» **EXERCISE INSTRUCTIONS**: A faithful copy of each record is required, minus the images.

Segment Open

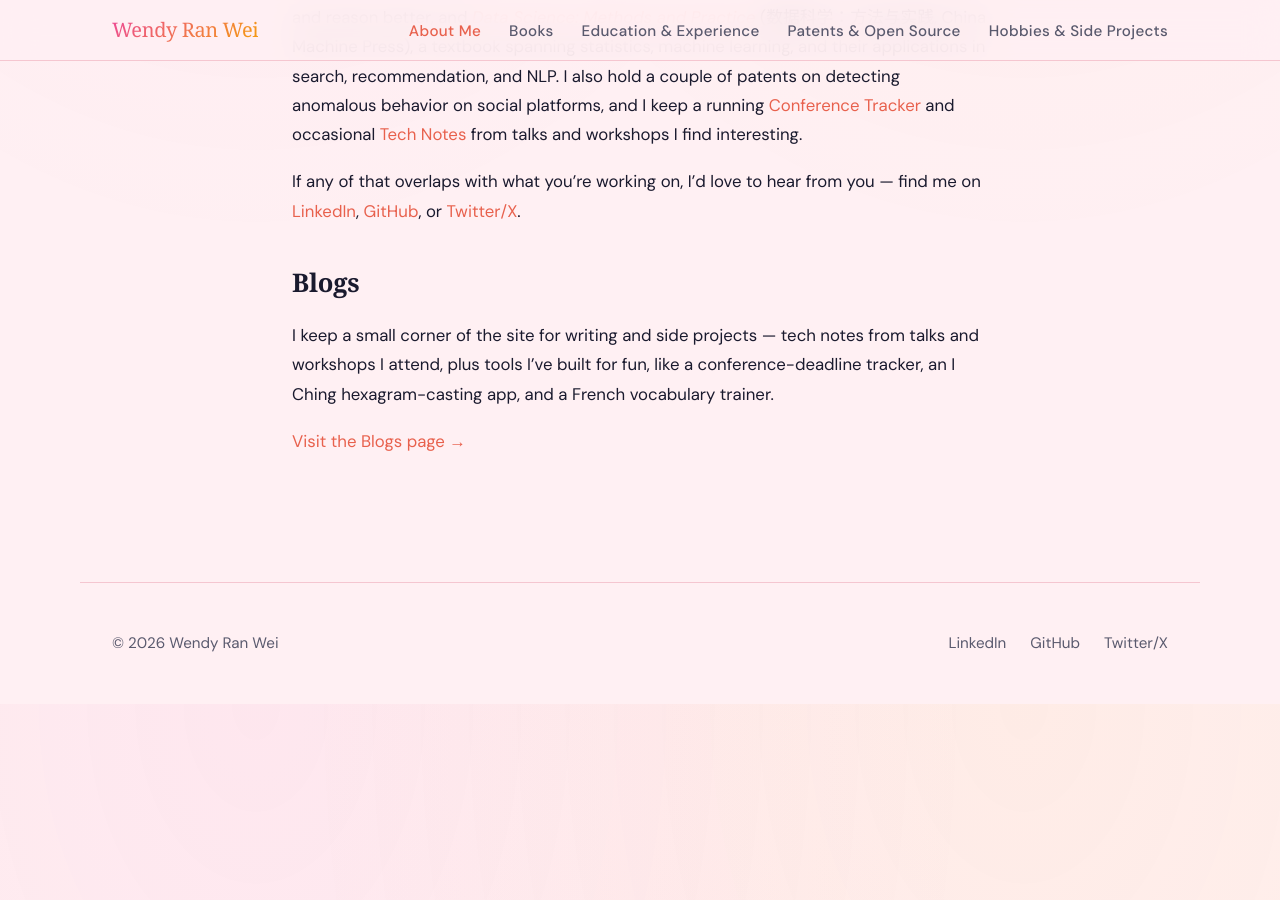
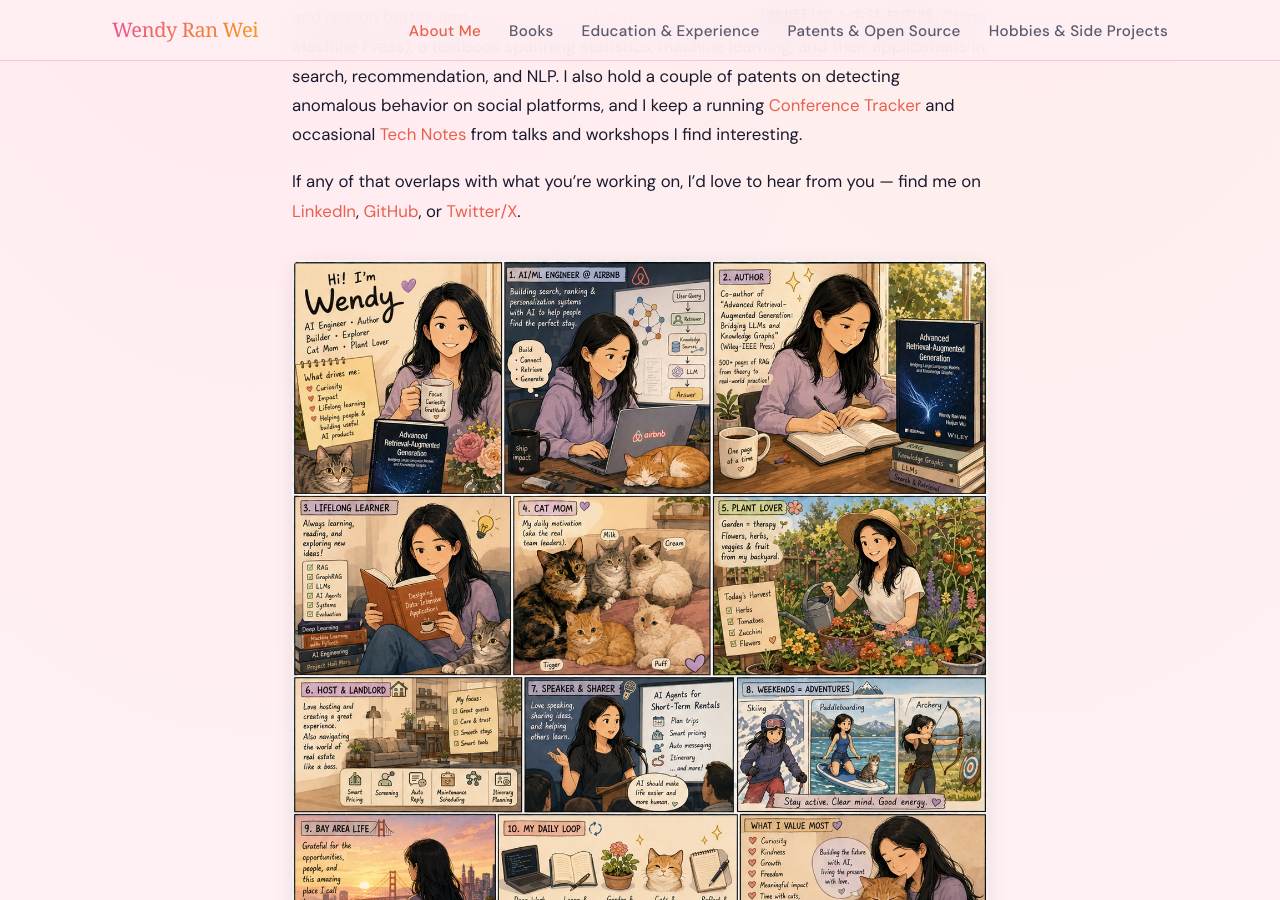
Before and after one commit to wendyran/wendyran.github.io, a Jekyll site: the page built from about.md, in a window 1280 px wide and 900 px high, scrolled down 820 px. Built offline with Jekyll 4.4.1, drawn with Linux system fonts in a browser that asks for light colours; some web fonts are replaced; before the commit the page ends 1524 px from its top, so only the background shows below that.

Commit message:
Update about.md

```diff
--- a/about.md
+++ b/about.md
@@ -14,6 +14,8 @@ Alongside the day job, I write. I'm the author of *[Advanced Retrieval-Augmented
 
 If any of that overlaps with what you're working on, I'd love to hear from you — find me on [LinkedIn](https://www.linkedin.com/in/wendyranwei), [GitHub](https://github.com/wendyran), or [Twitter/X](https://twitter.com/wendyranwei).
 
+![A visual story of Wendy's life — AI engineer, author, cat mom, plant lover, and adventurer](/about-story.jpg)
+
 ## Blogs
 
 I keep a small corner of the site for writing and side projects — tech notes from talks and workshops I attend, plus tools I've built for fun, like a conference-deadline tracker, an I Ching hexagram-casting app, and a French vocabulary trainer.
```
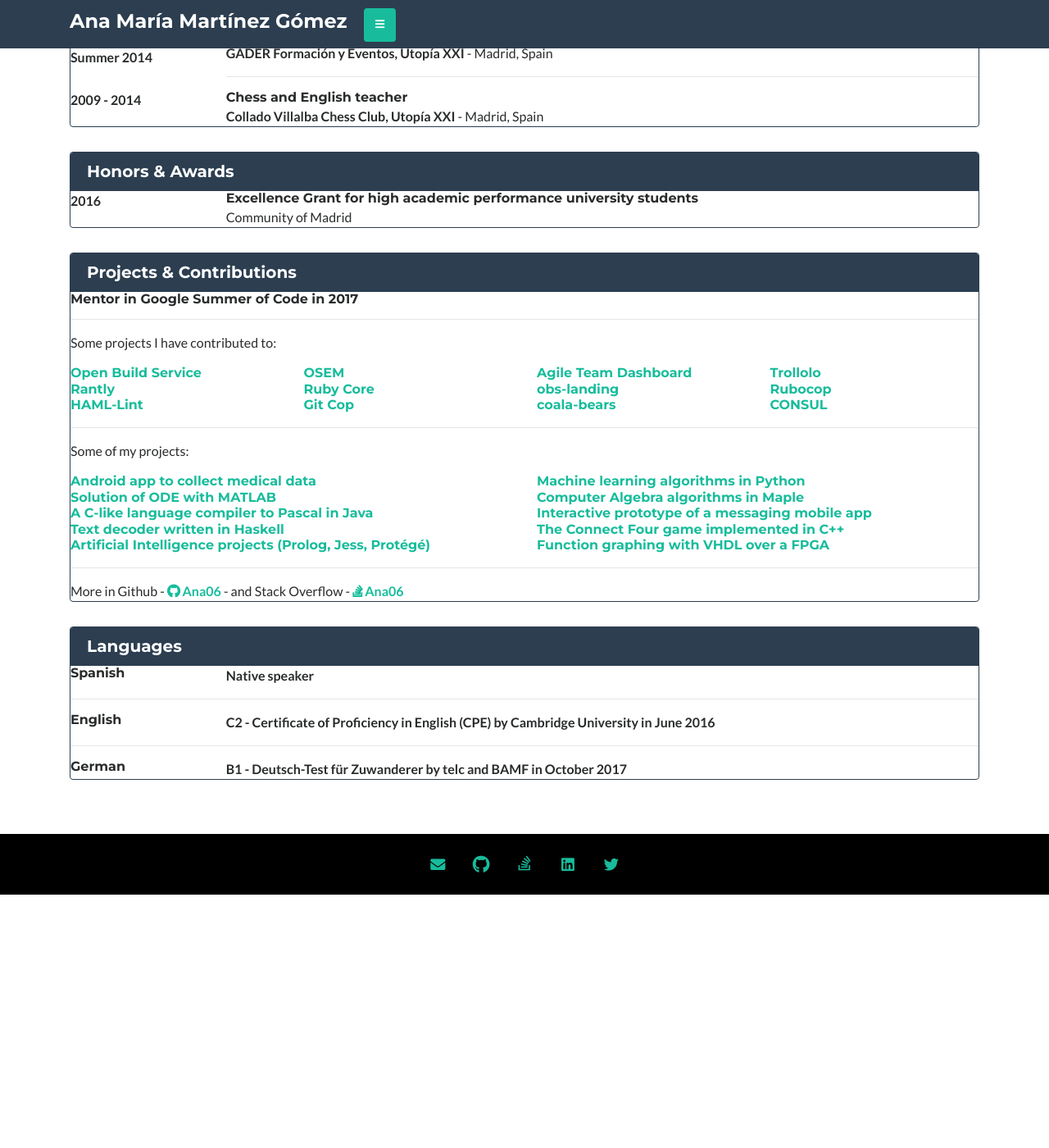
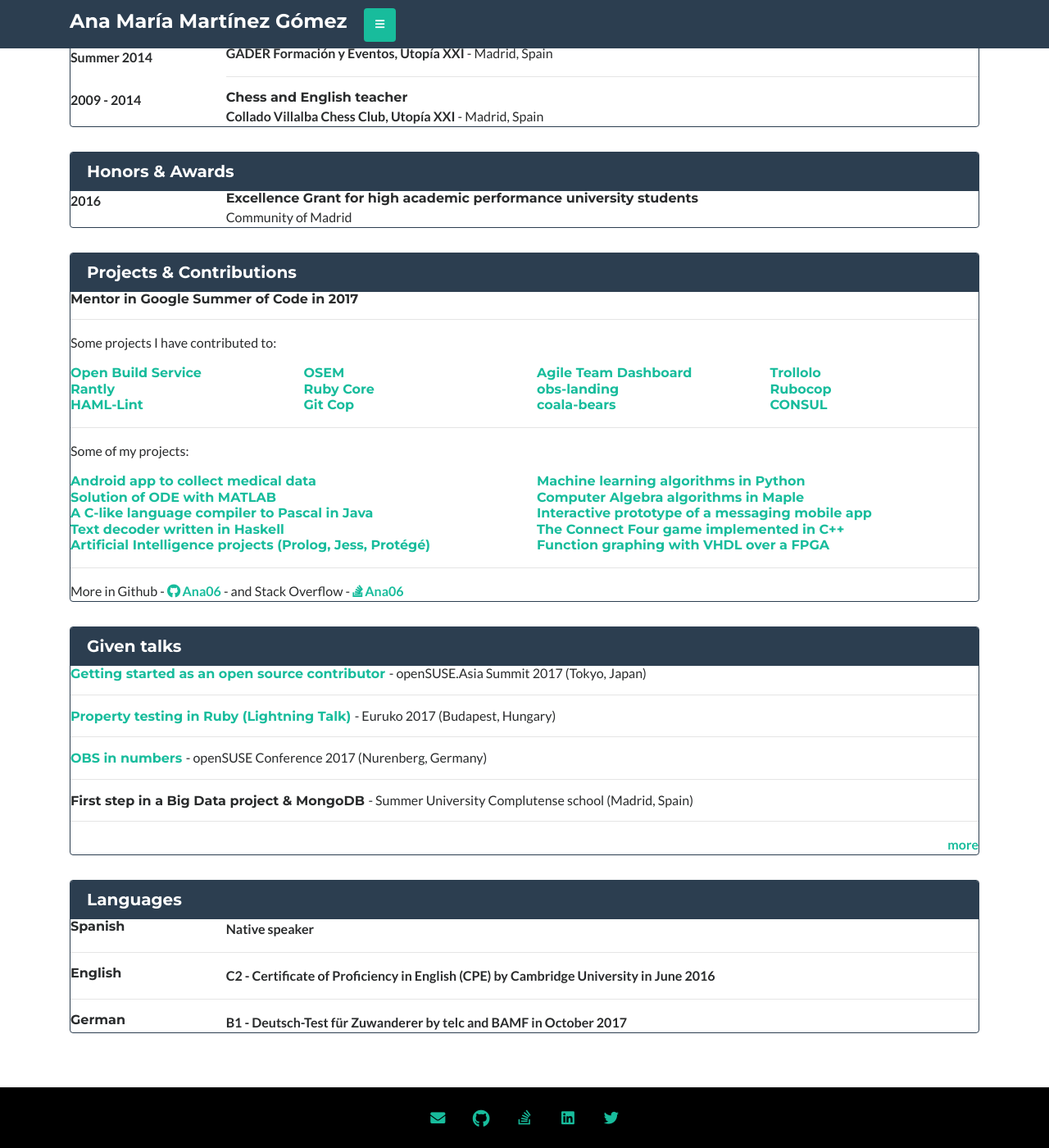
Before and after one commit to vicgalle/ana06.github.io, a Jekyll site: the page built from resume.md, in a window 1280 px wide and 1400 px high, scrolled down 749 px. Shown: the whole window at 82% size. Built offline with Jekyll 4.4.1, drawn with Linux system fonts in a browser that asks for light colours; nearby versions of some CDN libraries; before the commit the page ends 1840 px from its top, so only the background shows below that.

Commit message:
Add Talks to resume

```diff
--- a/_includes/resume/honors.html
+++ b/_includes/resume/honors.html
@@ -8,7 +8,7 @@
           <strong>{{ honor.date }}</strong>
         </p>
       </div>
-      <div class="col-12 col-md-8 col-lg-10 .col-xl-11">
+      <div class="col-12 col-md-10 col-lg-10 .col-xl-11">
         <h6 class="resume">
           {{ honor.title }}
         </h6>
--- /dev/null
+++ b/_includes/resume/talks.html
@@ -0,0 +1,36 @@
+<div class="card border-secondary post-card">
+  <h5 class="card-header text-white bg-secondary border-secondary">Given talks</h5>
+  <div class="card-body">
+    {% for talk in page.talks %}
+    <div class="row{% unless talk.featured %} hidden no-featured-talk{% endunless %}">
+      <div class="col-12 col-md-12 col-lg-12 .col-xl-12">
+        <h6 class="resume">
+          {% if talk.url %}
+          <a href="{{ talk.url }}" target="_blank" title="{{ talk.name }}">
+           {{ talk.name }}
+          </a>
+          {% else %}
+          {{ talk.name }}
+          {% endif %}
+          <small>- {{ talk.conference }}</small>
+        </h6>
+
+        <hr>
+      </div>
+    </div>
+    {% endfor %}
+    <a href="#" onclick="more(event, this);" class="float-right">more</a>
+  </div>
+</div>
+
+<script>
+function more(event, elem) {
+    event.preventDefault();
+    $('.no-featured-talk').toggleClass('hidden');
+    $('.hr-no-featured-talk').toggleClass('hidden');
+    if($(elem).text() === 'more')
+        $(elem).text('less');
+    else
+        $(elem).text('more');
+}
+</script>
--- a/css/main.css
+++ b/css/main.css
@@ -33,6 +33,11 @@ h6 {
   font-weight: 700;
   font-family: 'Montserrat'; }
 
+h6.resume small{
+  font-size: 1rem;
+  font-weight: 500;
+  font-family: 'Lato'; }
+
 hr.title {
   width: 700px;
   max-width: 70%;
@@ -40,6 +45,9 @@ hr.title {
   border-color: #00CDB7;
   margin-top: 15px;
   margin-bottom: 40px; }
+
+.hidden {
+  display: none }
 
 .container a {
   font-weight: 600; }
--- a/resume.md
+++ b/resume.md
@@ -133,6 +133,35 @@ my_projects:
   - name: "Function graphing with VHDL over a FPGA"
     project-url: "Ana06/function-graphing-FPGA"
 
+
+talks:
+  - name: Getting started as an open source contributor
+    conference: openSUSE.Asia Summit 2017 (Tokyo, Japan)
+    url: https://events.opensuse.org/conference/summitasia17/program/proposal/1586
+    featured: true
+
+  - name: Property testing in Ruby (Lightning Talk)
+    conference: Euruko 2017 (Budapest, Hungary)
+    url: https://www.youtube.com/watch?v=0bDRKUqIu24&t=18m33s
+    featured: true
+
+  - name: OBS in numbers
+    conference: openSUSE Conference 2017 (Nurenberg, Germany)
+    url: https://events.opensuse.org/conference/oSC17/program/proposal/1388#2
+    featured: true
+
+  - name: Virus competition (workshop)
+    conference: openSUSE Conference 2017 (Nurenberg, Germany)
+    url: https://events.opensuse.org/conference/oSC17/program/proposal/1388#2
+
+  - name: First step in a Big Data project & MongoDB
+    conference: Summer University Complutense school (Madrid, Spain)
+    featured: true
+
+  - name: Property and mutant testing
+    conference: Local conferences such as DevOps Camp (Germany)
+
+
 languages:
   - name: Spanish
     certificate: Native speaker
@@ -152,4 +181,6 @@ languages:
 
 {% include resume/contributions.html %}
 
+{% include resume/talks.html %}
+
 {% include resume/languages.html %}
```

Segment Closed

» **EXPECTED OUTPUT**:
Before and after one commit to wendyran/wendyran.github.io, a Jekyll site: the page built from about.md, in a window 1280 px wide and 900 px high, scrolled down 820 px. Built offline with Jekyll 4.4.1, drawn with Linux system fonts in a browser that asks for light colours; some web fonts are replaced; before the commit the page ends 1524 px from its top, so only the background shows below that.

Commit message:
Update about.md

```diff
--- a/about.md
+++ b/about.md
@@ -14,6 +14,8 @@ Alongside the day job, I write. I'm the author of *[Advanced Retrieval-Augmented
 
 If any of that overlaps with what you're working on, I'd love to hear from you — find me on [LinkedIn](https://www.linkedin.com/in/wendyranwei), [GitHub](https://github.com/wendyran), or [Twitter/X](https://twitter.com/wendyranwei).
 
+![A visual story of Wendy's life — AI engineer, author, cat mom, plant lover, and adventurer](/about-story.jpg)
+
 ## Blogs
 
 I keep a small corner of the site for writing and side projects — tech notes from talks and workshops I attend, plus tools I've built for fun, like a conference-deadline tracker, an I Ching hexagram-casting app, and a French vocabulary trainer.
```
Before and after one commit to vicgalle/ana06.github.io, a Jekyll site: the page built from resume.md, in a window 1280 px wide and 1400 px high, scrolled down 749 px. Shown: the whole window at 82% size. Built offline with Jekyll 4.4.1, drawn with Linux system fonts in a browser that asks for light colours; nearby versions of some CDN libraries; before the commit the page ends 1840 px from its top, so only the background shows below that.

Commit message:
Add Talks to resume

```diff
--- a/_includes/resume/honors.html
+++ b/_includes/resume/honors.html
@@ -8,7 +8,7 @@
           <strong>{{ honor.date }}</strong>
         </p>
       </div>
-      <div class="col-12 col-md-8 col-lg-10 .col-xl-11">
+      <div class="col-12 col-md-10 col-lg-10 .col-xl-11">
         <h6 class="resume">
           {{ honor.title }}
         </h6>
--- /dev/null
+++ b/_includes/resume/talks.html
@@ -0,0 +1,36 @@
+<div class="card border-secondary post-card">
+  <h5 class="card-header text-white bg-secondary border-secondary">Given talks</h5>
+  <div class="card-body">
+    {% for talk in page.talks %}
+    <div class="row{% unless talk.featured %} hidden no-featured-talk{% endunless %}">
+      <div class="col-12 col-md-12 col-lg-12 .col-xl-12">
+        <h6 class="resume">
+          {% if talk.url %}
+          <a href="{{ talk.url }}" target="_blank" title="{{ talk.name }}">
+           {{ talk.name }}
+          </a>
+          {% else %}
+          {{ talk.name }}
+          {% endif %}
+          <small>- {{ talk.conference }}</small>
+        </h6>
+
+        <hr>
+      </div>
+    </div>
+    {% endfor %}
+    <a href="#" onclick="more(event, this);" class="float-right">more</a>
+  </div>
+</div>
+
+<script>
+function more(event, elem) {
+    event.preventDefault();
+    $('.no-featured-talk').toggleClass('hidden');
+    $('.hr-no-featured-talk').toggleClass('hidden');
+    if($(elem).text() === 'more')
+        $(elem).text('less');
+    else
+        $(elem).text('more');
+}
+</script>
--- a/css/main.css
+++ b/css/main.css
@@ -33,6 +33,11 @@ h6 {
   font-weight: 700;
   font-family: 'Montserrat'; }
 
+h6.resume small{
+  font-size: 1rem;
+  font-weight: 500;
+  font-family: 'Lato'; }
+
 hr.title {
   width: 700px;
   max-width: 70%;
@@ -40,6 +45,9 @@ hr.title {
   border-color: #00CDB7;
   margin-top: 15px;
   margin-bottom: 40px; }
+
+.hidden {
+  display: none }
 
 .container a {
   font-weight: 600; }
--- a/resume.md
+++ b/resume.md
@@ -133,6 +133,35 @@ my_projects:
   - name: "Function graphing with VHDL over a FPGA"
     project-url: "Ana06/function-graphing-FPGA"
 
+
+talks:
+  - name: Getting started as an open source contributor
+    conference: openSUSE.Asia Summit 2017 (Tokyo, Japan)
+    url: https://events.opensuse.org/conference/summitasia17/program/proposal/1586
+    featured: true
+
+  - name: Property testing in Ruby (Lightning Talk)
+    conference: Euruko 2017 (Budapest, Hungary)
+    url: https://www.youtube.com/watch?v=0bDRKUqIu24&t=18m33s
+    featured: true
+
+  - name: OBS in numbers
+    conference: openSUSE Conference 2017 (Nurenberg, Germany)
+    url: https://events.opensuse.org/conference/oSC17/program/proposal/1388#2
+    featured: true
+
+  - name: Virus competition (workshop)
+    conference: openSUSE Conference 2017 (Nurenberg, Germany)
+    url: https://events.opensuse.org/conference/oSC17/program/proposal/1388#2
+
+  - name: First step in a Big Data project & MongoDB
+    conference: Summer University Complutense school (Madrid, Spain)
+    featured: true
+
+  - name: Property and mutant testing
+    conference: Local conferences such as DevOps Camp (Germany)
+
+
 languages:
   - name: Spanish
     certificate: Native speaker
@@ -152,4 +181,6 @@ languages:
 
 {% include resume/contributions.html %}
 
+{% include resume/talks.html %}
+
 {% include resume/languages.html %}
```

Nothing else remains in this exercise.